Club president Ron Soeder said the "Save Our Kids" initiative has raised $4.5 million of its target of $16-20 million, which he hopes to achieve within the next five years. The campaign aims to maximize the reach of existing Greater Cleveland clubs, add new clubs in the city and build a sustainable endowment to support the children of Cleveland.
"This is an enormous development for us," Soeder said, "as we continue to design programs to help support Cleveland's youth and foster their self-confidence."
The organization reported that 67 percent of its children said the BGCC kept them out of trouble and 62 percent said the club helped them commit to their education. Whereas only 50 percent of students in the area graduate high school, 95 percent of those involved at the BGCC earn their diplomas.

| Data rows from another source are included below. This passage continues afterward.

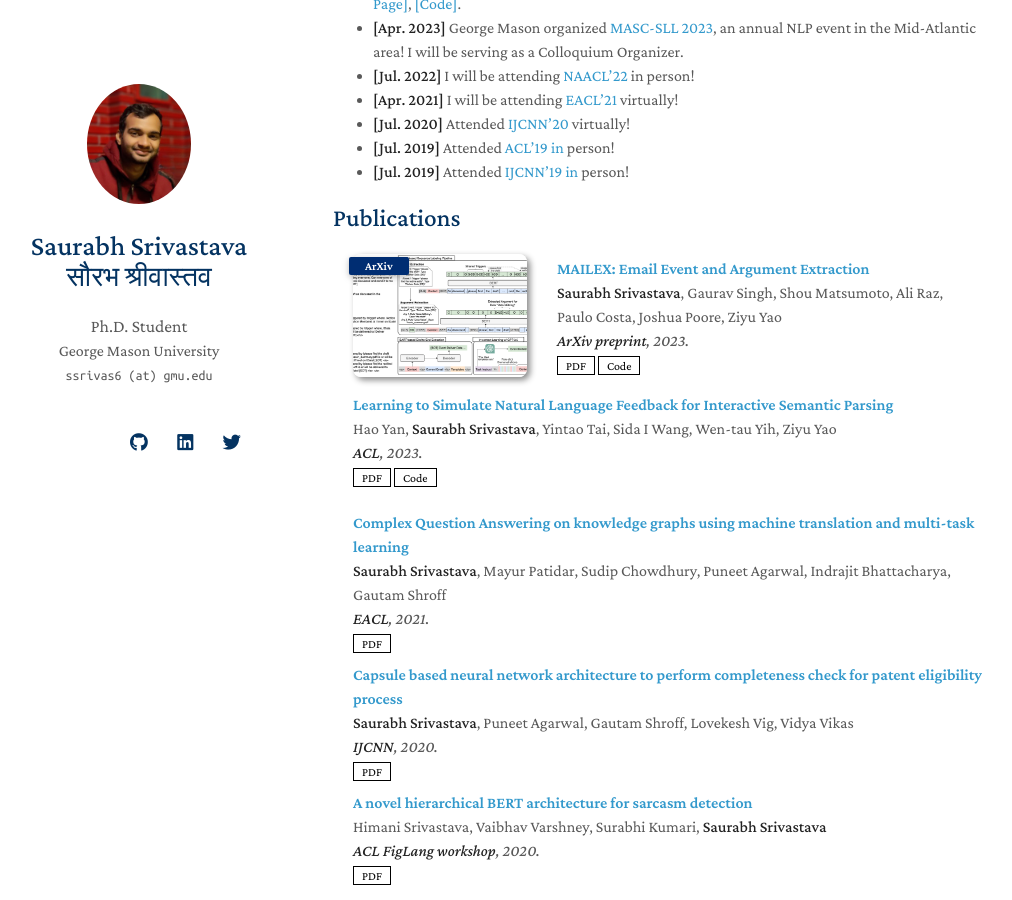
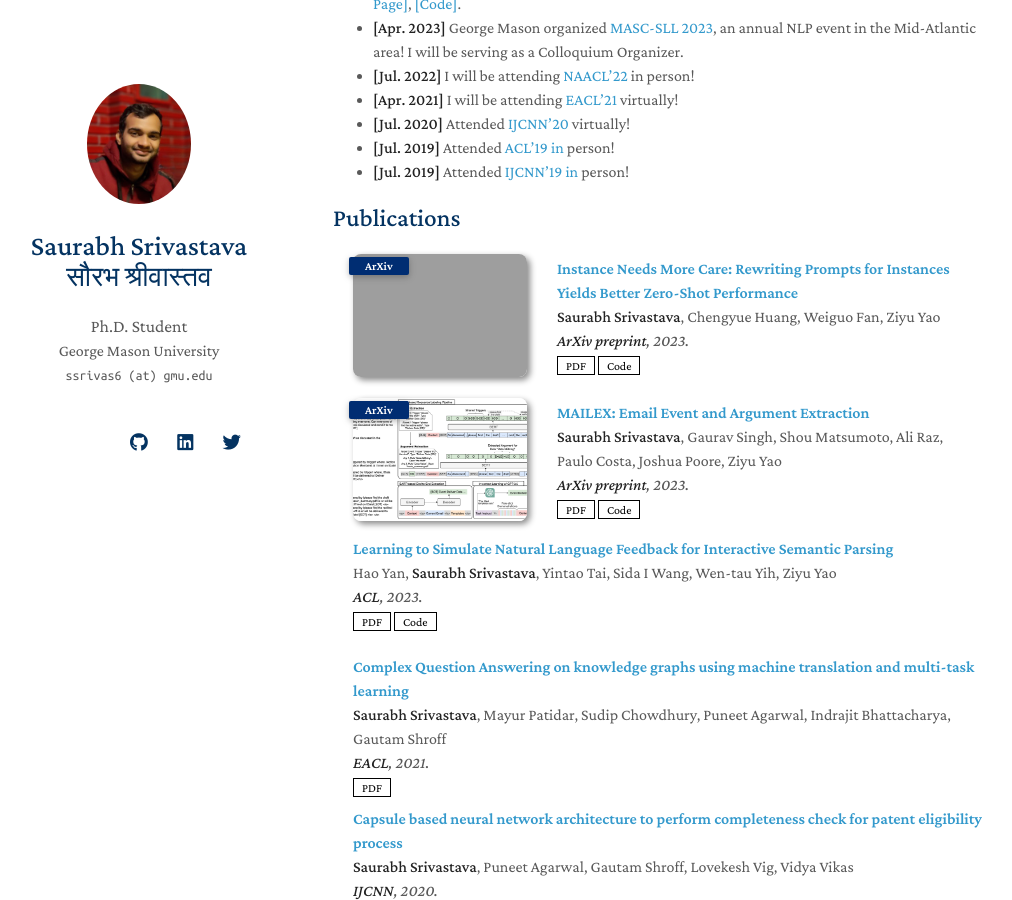
Before and after one commit to salokr/salokr.github.io, a Jekyll site: the page built from index.md, in a window 1280 px wide and 900 px high, scrolled down 806 px. Shown: the whole window, without its empty margins (137-1149 px from the left). Built offline with Jekyll 4.4.1, drawn with Linux system fonts in a browser that asks for light colours; nearby versions of some CDN libraries; a style sheet for code colours, icons or effects is not loaded; our own code applies the rules of GitHub Pages for plain Markdown files; grey boxes are pictures that could not be loaded.

Commit message:
Update publications.md

```diff
--- a/_includes/publications.md
+++ b/_includes/publications.md
@@ -2,7 +2,25 @@
 
 <div class="publications">
 <ol class="bibliography">
+<li>
+  <div class="pub-row">
 
+  <div class="col-sm-3 abbr" style="position: relative;padding-right: 15px;padding-left: 15px;">
+    <img src="assets/img/promptd.png" class="teaser img-fluid z-depth-1">
+    <abbr class="badge">ArXiv</abbr>
+  </div>
+
+  <div class="col-sm-9" style="position: relative;padding-right: 15px;padding-left: 20px;">
+    <div class="title"><a href="https://arxiv.org/abs/2305.13469.pdf">Instance Needs More Care: Rewriting Prompts for Instances Yields Better Zero-Shot Performance</a></div>
+    <div class="author"><strong>Saurabh Srivastava</strong>, Chengyue Huang, Weiguo Fan, Ziyu Yao</div>
+    <div class="periodical"><em><strong>ArXiv preprint</strong>, 2023.</em></div>
+    <div class="links">
+      <a href="https://arxiv.org/abs/2305.13469.pdf" class="btn btn-sm z-depth-0" role="button" target="_blank" style="font-size:12px;">PDF</a>
+      <a href="https://github.com/salokr/promptd" class="btn btn-sm z-depth-0" role="button" target="_blank" style="font-size:12px;">Code</a>
+    </div>
+  </div>
+  </div>
+  </li>
 <li>
 <div class="pub-row">
 
```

Perhaps no one embodies that contrasting graduation rate better than Simon. The senior at Central Catholic High School didn't meet her father until age 12. He died last September. One of her brothers is serving a 17-year prison sentence. Her other brother has been missing for five years. Her sister gave birth to an HIV-positive baby before landing a jail sentence.
Simon used the BGCC to cope with the constant turmoil surrounding her.
"I could always go to the club and just cry and pray or whatever I needed to do," Simon said as tears trickled down her face. "This building is a home to me. I know I can come here whenever I need a place to stay, or if I just need to talk about life or school or anything."
Dolan said Simon represented everything that Cleveland Indians Charities strives toward when making a donation. The organization has donated nearly $9 million to youth-oriented agencies since its inception in 1989.
"[She] is the reason why we're here today," Dolan said, "the reason why Cleveland Indians Charities have been involved with the Boys and Girls Club for the last 20 years. It has been a marvelous relationship."